When we first meet Josephine “Jo” March she is a teenage girl who is hardly the prim and proper representation of the ideal young lady living in Concord, Massachusetts in the Civil War era. She is outspoken, often loudly, and quite stubborn. She has a heated temper and is highly opinionated. She is regularly vocalizing the “injustices” in the world. She, often, wishes that she could have been born a boy so that she might go off to war and fight herself. She does not see herself as the type of girl who would ever grow to be a wife and mother. She is the definition of a “tomboy.” But for all of her vices, she has many virtues. Her greatest struggles are not with immorality, but more so with conformity. Josephine March is a character who does change throughout the course of the story, as she discovers herself, but never strayed from leading a moral life.

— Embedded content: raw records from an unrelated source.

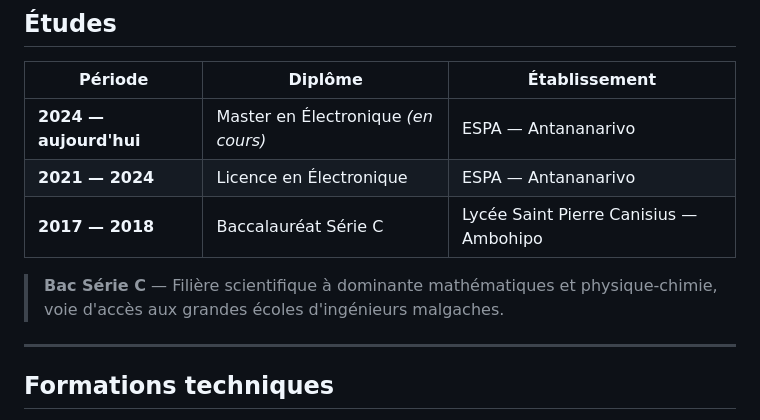
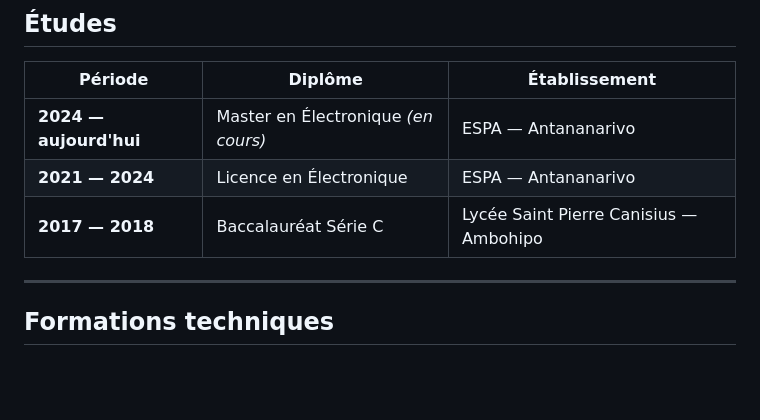
Before and after one commit to Santatriniainaa/portfolio-santatriniaina, a Markdown page: README.md, the part around the change. GitHub-like rendering; blank space fills up the shorter version.

Commit message:
update README.md: delete description bac

```diff
--- a/README.md
+++ b/README.md
@@ -68,8 +68,6 @@ Je conçois des solutions complètes : du prototype électronique (ESP32, capteu
 | **2021 — 2024** | Licence en Électronique | ESPA — Antananarivo |
 | **2017 — 2018** | Baccalauréat Série C | Lycée Saint Pierre Canisius — Ambohipo |
 
-> **Bac Série C** — Filière scientifique à dominante mathématiques et physique-chimie, voie d'accès aux grandes écoles d'ingénieurs malgaches.
-
 ---
 
 ## Formations techniques
```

Jo has a huge sense of loyalty to her family. The bond between her and her sisters is an immense force in her life. The March family had given up their wealth and status in society in exchange for a virtuous, more pious, existence. Jo’s gift for writing and creating stories allowed her to express her anger, her temper, and need to “act” in an artistic way, while, also, entertaining her and her sisters. Despite her feisty disposition when her family needs help she is sure to step up, like her sister, Meg, would work to help in her family’s financial struggles. When more is needed than can easily be earned she willingly sells her hair. An immoral person would never care so much or make such an obvious personal sacrifice. When her youngest sister, Amy, burns Jo’s entire manuscript in the fireplace because of a jealous temper-tantrum, Jo is enraged. She remains so for a bit. Her reaction was natural considering Amy’s selfish and childish act was completely out of line. Anyone with less moral character than Jo would have held that grudge for a long time and probably have plotted rather nasty revenge. However, her love of her sisters encouraged forgiveness and she did so. Someone who is not on a path of leading a moral life would never be so forgiving.
When her dearest friend Laurie proposes marriage she refuses his request. She plainly does not think that they would be a good match as a married couple; she does not believe that she would make a good wife. She cherished him as her friend, but she was not in love with him. She did not see herself in the conforming position of being a traditional wife. Not marrying a man you do not love is actually quite moral, considering that other women of her time would have happily married for money. Her frustrations with her life take her to the city where she becomes a governess for a family friend, Mrs. Kirke. Here she continues to write. But, unfortunately, is forced to write her darker fictional stories under a pen name, a man’s name. Once she meets Professor Bhaer her temperament does start to soften, and we see changes in her character. Bhaer is a German immigrant, quite educated and sophisticated, despite his disheveled appearance. He see her talents but fears that she is wasting them writing these fanciful, fictitious stories, he feels she should write from her life experiences. In spite of their age difference, she finds a deep connection with him. He is a good, decent man, of good moral fiber. Were she not as moral and thoughtful of a young woman as she was she would never have stopped to pay any notice of this unusual imported Professor.
When Jo returns to her family home, sadly, to visit with her ailing sister Beth, before she dies, Jo has changed. She is, a bit more docile, more mature. She realizes how much she missed her family. She had struggled all her life because she did not quite fit in anywhere, so she thought, and now she realizes that home is exactly where she belonged all along. She ultimately marries the Professor and writes the story of her experiences. She found her place in the world. She finally realized that marrying, especially for love, was not conforming it was fulfilling.
In conclusion, morality is a relative concept. No one individual, culture, or belief system holds the monopoly upon it, but some things are somehow universal. When you are willing to sacrifice, willing to see value in helping others for no real tangible or physical gain, and remain loyal and loving to the family throughout your life, then you are universally moral. Jo March, as well as, her entire family, are fine examples that living without excess, wealth, status, and societal approval does not mean that joy, happiness, and fulfillment are not out of reach. Jo’s morality is reflected from the inside out, never the outside in.